Excerpted data START

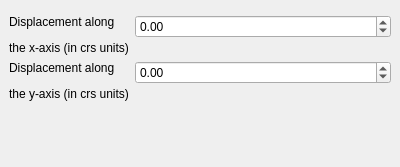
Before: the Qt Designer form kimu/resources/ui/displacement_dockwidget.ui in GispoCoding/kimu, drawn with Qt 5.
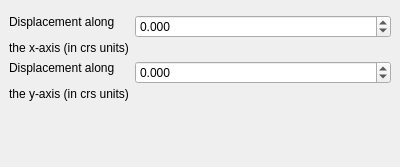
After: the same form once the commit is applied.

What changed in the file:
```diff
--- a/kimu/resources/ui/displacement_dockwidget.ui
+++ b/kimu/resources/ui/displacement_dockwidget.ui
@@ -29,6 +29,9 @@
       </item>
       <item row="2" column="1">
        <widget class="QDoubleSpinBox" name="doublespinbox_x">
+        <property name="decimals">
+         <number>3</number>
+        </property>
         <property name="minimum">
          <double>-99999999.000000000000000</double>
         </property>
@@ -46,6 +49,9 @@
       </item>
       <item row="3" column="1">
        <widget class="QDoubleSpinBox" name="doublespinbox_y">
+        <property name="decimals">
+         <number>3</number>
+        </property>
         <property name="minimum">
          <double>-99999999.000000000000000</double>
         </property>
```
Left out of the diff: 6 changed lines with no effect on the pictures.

Excerpted data END
Excerpted data START

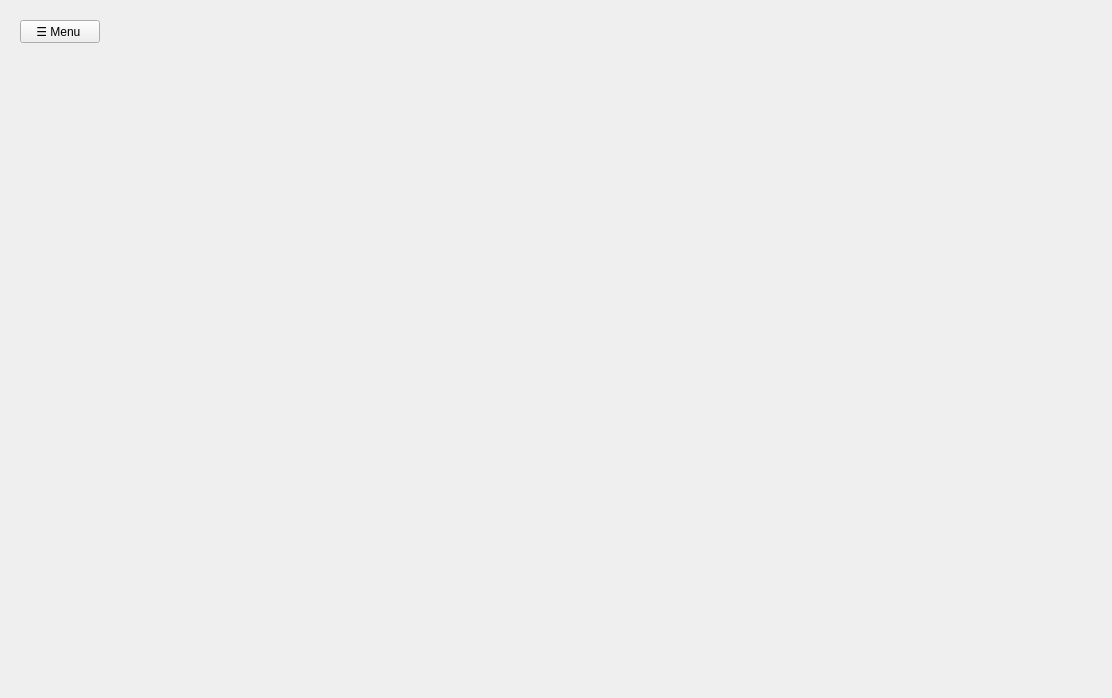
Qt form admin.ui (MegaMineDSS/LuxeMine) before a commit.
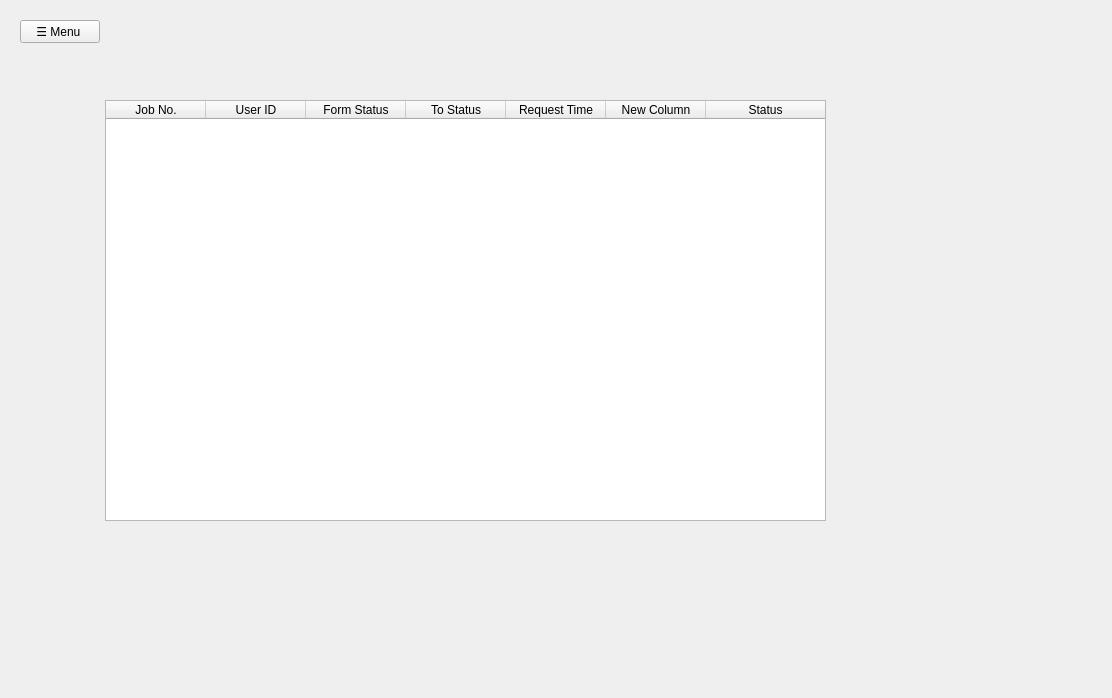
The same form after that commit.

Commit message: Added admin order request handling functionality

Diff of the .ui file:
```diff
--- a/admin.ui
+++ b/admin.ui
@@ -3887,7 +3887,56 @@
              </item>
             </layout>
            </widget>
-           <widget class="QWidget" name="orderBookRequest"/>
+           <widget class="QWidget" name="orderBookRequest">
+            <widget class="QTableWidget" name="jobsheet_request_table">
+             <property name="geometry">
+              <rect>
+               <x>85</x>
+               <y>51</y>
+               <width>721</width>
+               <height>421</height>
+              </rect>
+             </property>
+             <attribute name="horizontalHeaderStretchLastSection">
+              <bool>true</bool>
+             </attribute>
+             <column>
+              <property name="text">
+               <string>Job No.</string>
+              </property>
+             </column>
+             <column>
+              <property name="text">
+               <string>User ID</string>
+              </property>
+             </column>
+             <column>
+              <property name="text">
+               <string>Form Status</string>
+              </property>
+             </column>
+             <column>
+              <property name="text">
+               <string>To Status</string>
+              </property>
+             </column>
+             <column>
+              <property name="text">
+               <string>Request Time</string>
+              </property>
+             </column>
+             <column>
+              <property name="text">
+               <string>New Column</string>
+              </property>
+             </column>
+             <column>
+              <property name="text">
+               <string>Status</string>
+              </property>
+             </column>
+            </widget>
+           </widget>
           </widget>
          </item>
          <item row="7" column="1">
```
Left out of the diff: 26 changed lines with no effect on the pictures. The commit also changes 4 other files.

Excerpted data END
Excerpted data START

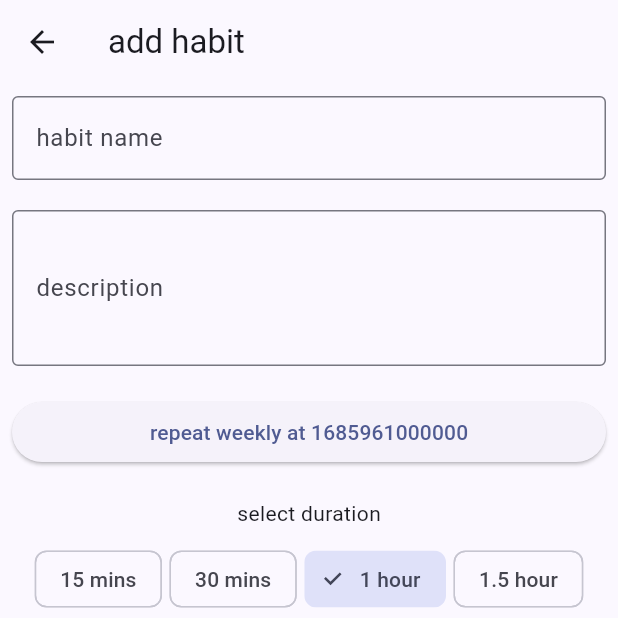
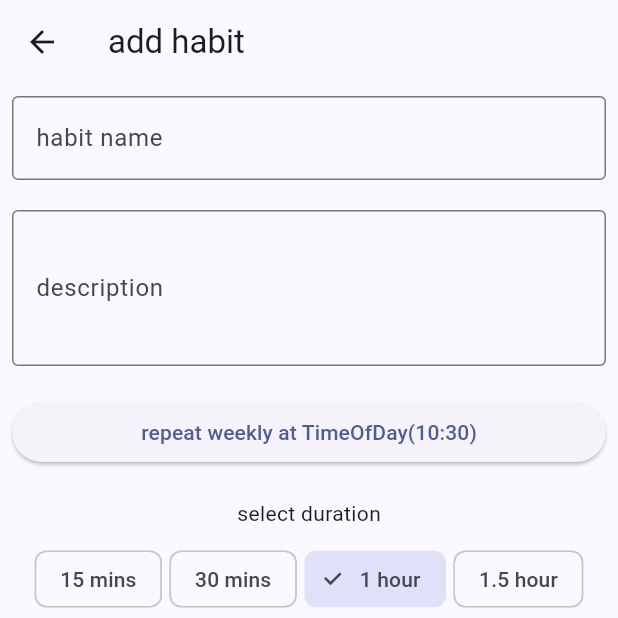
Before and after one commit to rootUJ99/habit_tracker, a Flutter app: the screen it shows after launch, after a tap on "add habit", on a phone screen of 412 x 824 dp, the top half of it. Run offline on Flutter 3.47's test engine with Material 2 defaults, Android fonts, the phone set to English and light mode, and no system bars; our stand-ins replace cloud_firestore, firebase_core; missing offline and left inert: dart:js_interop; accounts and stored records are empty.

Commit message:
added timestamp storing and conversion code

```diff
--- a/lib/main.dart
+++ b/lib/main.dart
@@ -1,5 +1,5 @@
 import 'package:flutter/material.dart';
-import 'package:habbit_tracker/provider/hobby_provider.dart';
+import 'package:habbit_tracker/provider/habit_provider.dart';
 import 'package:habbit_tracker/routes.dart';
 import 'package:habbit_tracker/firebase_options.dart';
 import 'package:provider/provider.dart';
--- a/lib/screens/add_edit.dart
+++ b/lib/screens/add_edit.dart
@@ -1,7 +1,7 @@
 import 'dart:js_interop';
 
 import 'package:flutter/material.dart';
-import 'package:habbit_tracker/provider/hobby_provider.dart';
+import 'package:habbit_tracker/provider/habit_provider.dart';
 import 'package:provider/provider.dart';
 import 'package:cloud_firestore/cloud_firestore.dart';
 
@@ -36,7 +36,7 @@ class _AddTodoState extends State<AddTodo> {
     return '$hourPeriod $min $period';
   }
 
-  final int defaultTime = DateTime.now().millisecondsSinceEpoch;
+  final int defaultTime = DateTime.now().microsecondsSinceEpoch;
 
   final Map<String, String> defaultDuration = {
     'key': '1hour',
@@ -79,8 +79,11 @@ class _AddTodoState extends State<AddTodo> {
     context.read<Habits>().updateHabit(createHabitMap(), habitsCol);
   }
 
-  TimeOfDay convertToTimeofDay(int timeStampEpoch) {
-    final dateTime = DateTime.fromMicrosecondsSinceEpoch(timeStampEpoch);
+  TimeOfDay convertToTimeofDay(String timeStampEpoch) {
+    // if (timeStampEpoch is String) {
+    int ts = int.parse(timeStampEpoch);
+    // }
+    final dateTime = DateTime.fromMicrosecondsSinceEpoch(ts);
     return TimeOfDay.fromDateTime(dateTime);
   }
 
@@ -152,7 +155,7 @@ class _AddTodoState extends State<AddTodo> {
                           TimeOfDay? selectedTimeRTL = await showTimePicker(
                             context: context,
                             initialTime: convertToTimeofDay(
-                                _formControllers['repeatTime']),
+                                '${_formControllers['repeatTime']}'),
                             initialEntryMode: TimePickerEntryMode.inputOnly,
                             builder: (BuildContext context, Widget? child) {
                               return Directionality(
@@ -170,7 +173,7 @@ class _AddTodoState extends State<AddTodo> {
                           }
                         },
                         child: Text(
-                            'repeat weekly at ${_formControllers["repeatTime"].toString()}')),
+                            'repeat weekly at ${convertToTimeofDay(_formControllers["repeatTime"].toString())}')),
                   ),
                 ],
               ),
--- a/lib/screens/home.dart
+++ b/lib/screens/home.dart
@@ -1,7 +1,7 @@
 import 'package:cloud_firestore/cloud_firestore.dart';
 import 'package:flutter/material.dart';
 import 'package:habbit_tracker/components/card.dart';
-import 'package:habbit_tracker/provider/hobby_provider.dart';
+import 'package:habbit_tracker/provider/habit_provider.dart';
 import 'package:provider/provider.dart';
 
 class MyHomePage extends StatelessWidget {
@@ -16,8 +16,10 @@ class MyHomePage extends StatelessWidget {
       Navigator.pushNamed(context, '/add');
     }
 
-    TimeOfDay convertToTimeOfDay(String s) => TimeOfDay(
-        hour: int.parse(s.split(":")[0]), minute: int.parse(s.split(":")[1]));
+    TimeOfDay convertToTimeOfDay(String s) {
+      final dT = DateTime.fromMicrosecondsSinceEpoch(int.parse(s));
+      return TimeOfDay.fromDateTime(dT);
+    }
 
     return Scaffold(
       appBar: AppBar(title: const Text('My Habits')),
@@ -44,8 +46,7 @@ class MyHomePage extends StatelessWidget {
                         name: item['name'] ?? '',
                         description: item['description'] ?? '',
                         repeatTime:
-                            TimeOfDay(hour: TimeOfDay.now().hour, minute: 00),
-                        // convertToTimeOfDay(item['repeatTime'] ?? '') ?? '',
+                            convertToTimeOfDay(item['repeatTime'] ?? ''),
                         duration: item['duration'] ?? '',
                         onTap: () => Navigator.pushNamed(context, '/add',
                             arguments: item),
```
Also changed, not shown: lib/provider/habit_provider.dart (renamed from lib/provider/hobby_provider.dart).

Excerpted data END

#### Work to complete:
Using the listing above, work out the number of lines that include "return". The reply is that number alone.

#### Reply:
5